PROBLEM: Of the lines below, report only those that contain "handler".

Revision tracking records:
● ● ●

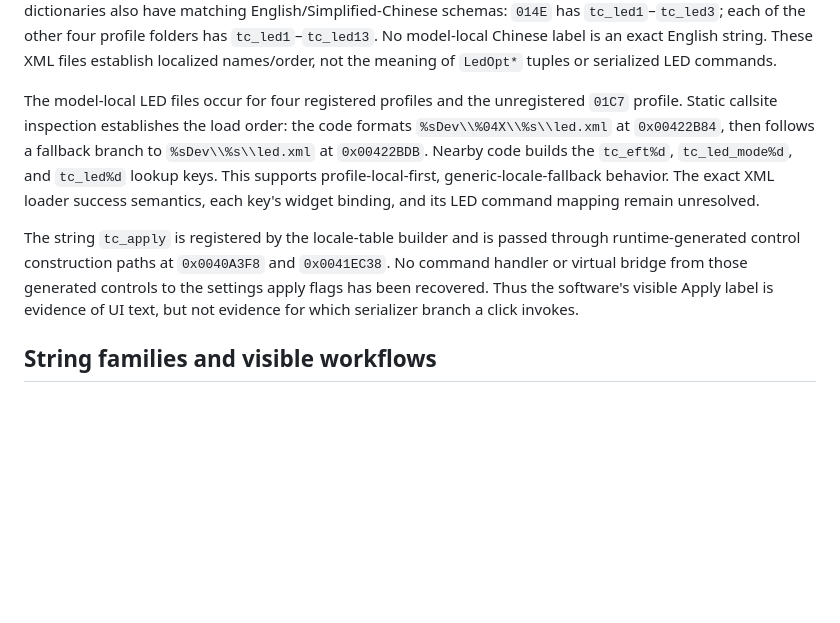
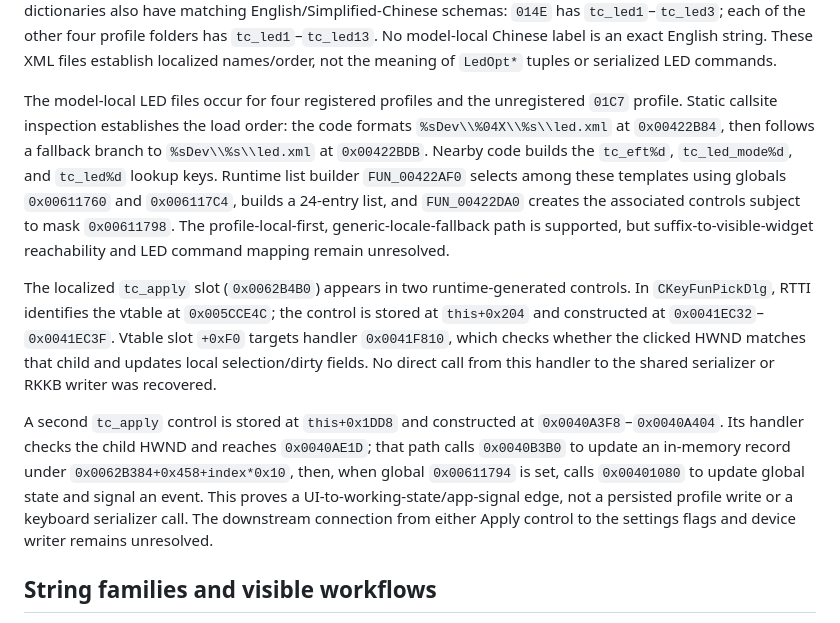
Before and after one commit to shubh-3011/rk-keyboard-software-research, a Markdown page: docs/rk-resource-localization-audit.md, the part around the change. Rendered like a GitHub page; blank space fills up the shorter version.

Commit message:
Trace Apply controls and locale lookup routes

```diff
--- a/docs/rk-resource-localization-audit.md
+++ b/docs/rk-resource-localization-audit.md
@@ -68,14 +68,24 @@ Comparing whole string values against English finds exact textual matches in: Si
 
 The five generic LED dictionaries each have the same 60-key schema: 21 `tc_led_mode*` names, 20 `tc_led*` alternate names, and 19 `tc_eft*` effect names. They have no empty/duplicate keys, and the four non-English dictionaries have the same schema as English with no values exactly equal to English. The 10 model-local dictionaries also have matching English/Simplified-Chinese schemas: `014E` has `tc_led1`–`tc_led3`; each of the other four profile folders has `tc_led1`–`tc_led13`. No model-local Chinese label is an exact English string. These XML files establish localized names/order, not the meaning of `LedOpt*` tuples or serialized LED commands.
 
-The model-local LED files occur for four registered profiles and the unregistered `01C7` profile. Static callsite inspection establishes the load order: the code formats `%sDev\\%04X\\%s\\led.xml` at `0x00422B84`, then follows a fallback branch to `%sDev\\%s\\led.xml` at `0x00422BDB`. Nearby code builds the `tc_eft%d`, `tc_led_mode%d`, and `tc_led%d` lookup keys. This supports profile-local-first, generic-locale-fallback behavior. The exact XML loader success semantics, each key's widget binding, and its LED command mapping remain unresolved.
+The model-local LED files occur for four registered profiles and the unregistered `01C7` profile. Static callsite inspection establishes the load order: the code formats `%sDev\\%04X\\%s\\led.xml` at `0x00422B84`, then follows a fallback branch to `%sDev\\%s\\led.xml` at `0x00422BDB`. Nearby code builds the `tc_eft%d`, `tc_led_mode%d`, and `tc_led%d` lookup keys. Runtime list builder `FUN_00422AF0` selects among these templates using globals `0x00611760` and `0x006117C4`, builds a 24-entry list, and `FUN_00422DA0` creates the associated controls subject to mask `0x00611798`. The profile-local-first, generic-locale-fallback path is supported, but suffix-to-visible-widget reachability and LED command mapping remain unresolved.
 
-The string `tc_apply` is registered by the locale-table builder and is passed
-through runtime-generated control construction paths at `0x0040A3F8` and
-`0x0041EC38`. No command handler or virtual bridge from those generated
-controls to the settings apply flags has been recovered. Thus the software's
-visible Apply label is evidence of UI text, but not evidence for which
-serializer branch a click invokes.
+The localized `tc_apply` slot (`0x0062B4B0`) appears in two runtime-generated
+controls. In `CKeyFunPickDlg`, RTTI identifies the vtable at `0x005CCE4C`; the
+control is stored at `this+0x204` and constructed at `0x0041EC32`–
+`0x0041EC3F`. Vtable slot `+0xF0` targets handler `0x0041F810`, which checks
+whether the clicked HWND matches that child and updates local selection/dirty
+fields. No direct call from this handler to the shared serializer or RKKB
+writer was recovered.
+
+A second `tc_apply` control is stored at `this+0x1DD8` and constructed at
+`0x0040A3F8`–`0x0040A404`. Its handler checks the child HWND and reaches
+`0x0040AE1D`; that path calls `0x0040B3B0` to update an in-memory record under
+`0x0062B384+0x458+index*0x10`, then, when global `0x00611794` is set, calls
+`0x00401080` to update global state and signal an event. This proves a
+UI-to-working-state/app-signal edge, not a persisted profile write or a
+keyboard serializer call. The downstream connection from either Apply
+control to the settings flags and device writer remains unresolved.
 
 ## String families and visible workflows
 
```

● ● ●

EXPECTED ANSWER:
-`0x0041EC38`. No command handler or virtual bridge from those generated
+`0x0041EC3F`. Vtable slot `+0xF0` targets handler `0x0041F810`, which checks
+fields. No direct call from this handler to the shared serializer or RKKB
+`0x0040A3F8`–`0x0040A404`. Its handler checks the child HWND and reaches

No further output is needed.